Search the data for "components". Return each matching line.

===== WORKING DATA

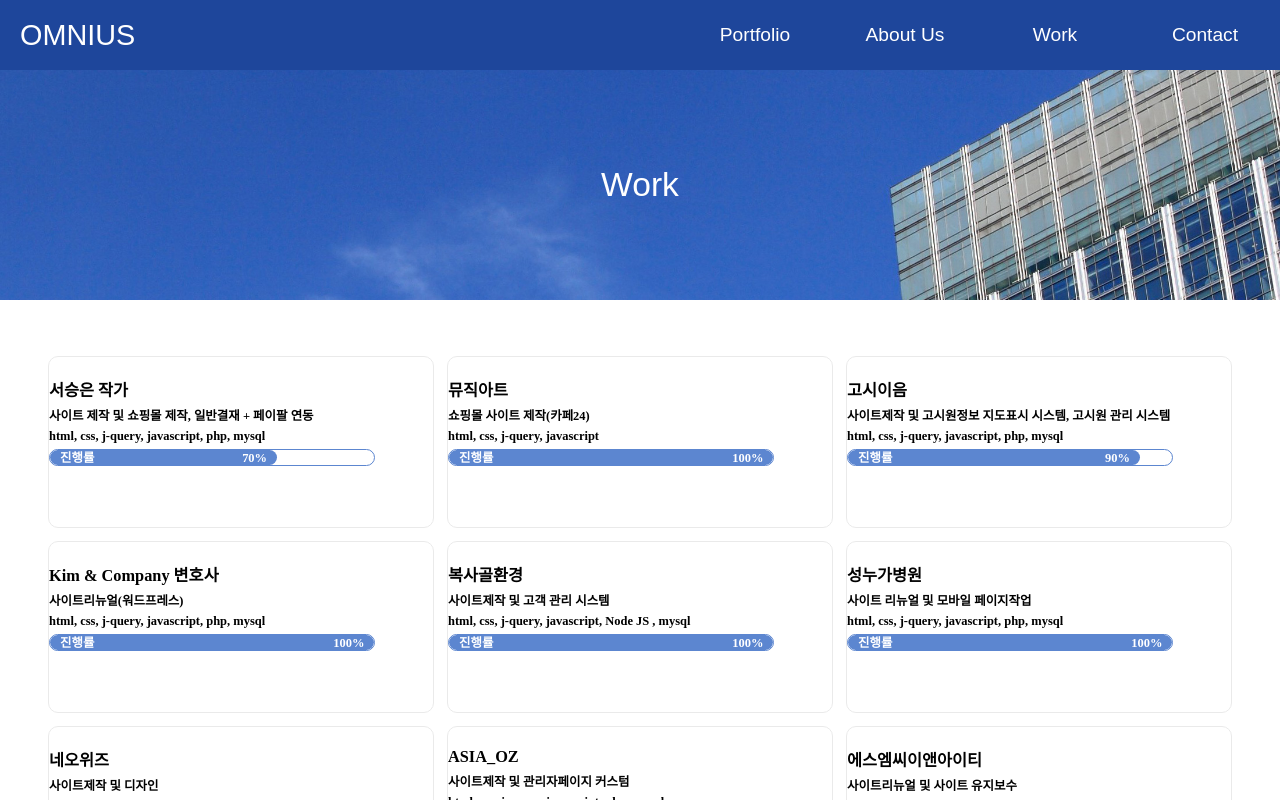
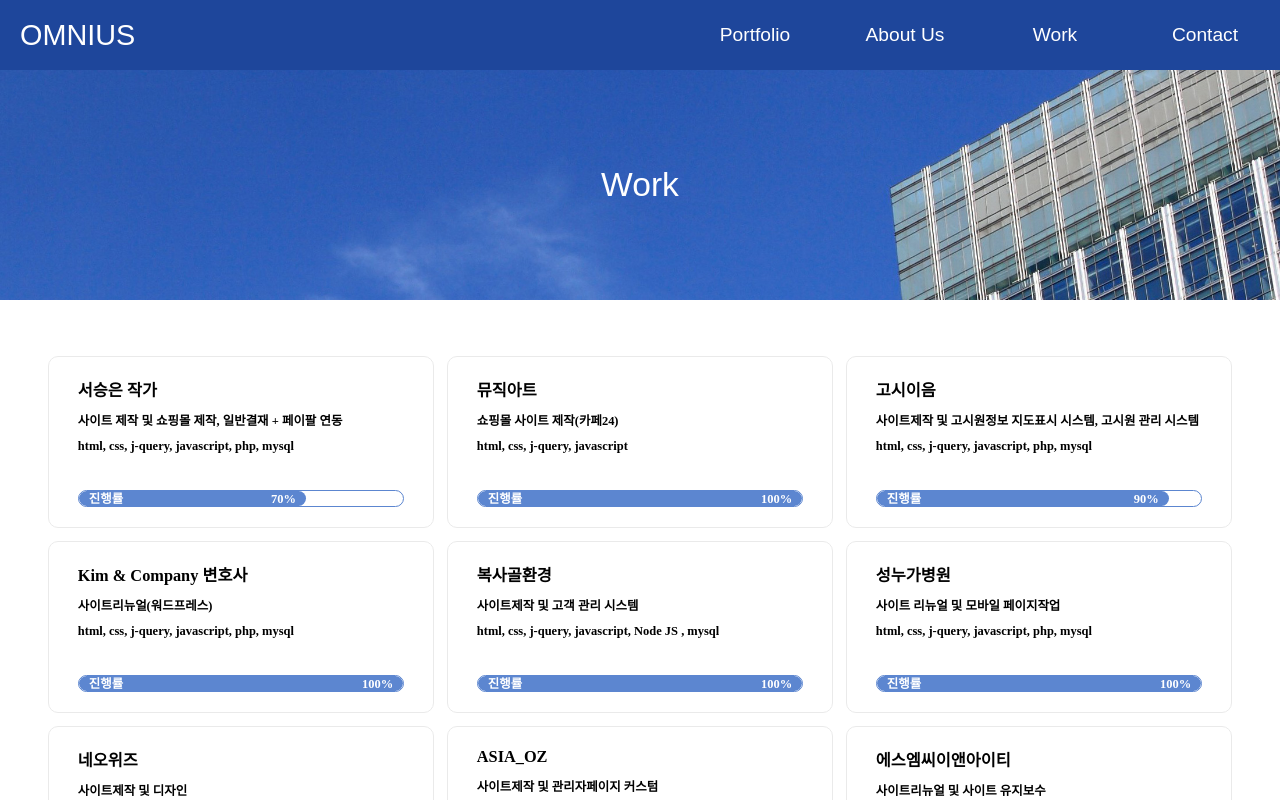
Before and after one commit to omnius-web/omnius_site, a React (Create React App) app: page /work in a window 1280 px wide. Shown: the top 800 px of the page. Built offline with nearby package versions, Linux system fonts and the light colour scheme; a web font is replaced by a local one.

Commit message:
210803-13

```diff
--- a/src/components/work/work.css
+++ b/src/components/work/work.css
@@ -13,14 +13,14 @@
 }
 
 .work .one {
-        position: relative;
+        float: left;
         width: 20%;
         height: 140px;
         /* background-color: #f5f5f5; */
         background-color: white;
         border: 1px solid #eaeaea;
         border-radius: 10px;
-        /* display: flex; */
+        display: flex;
         flex-direction: column;
         justify-content: flex-start;
         align-items: center;
```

==========

→ OUTPUT FOR THIS TASK
--- a/src/components/work/work.css
+++ b/src/components/work/work.css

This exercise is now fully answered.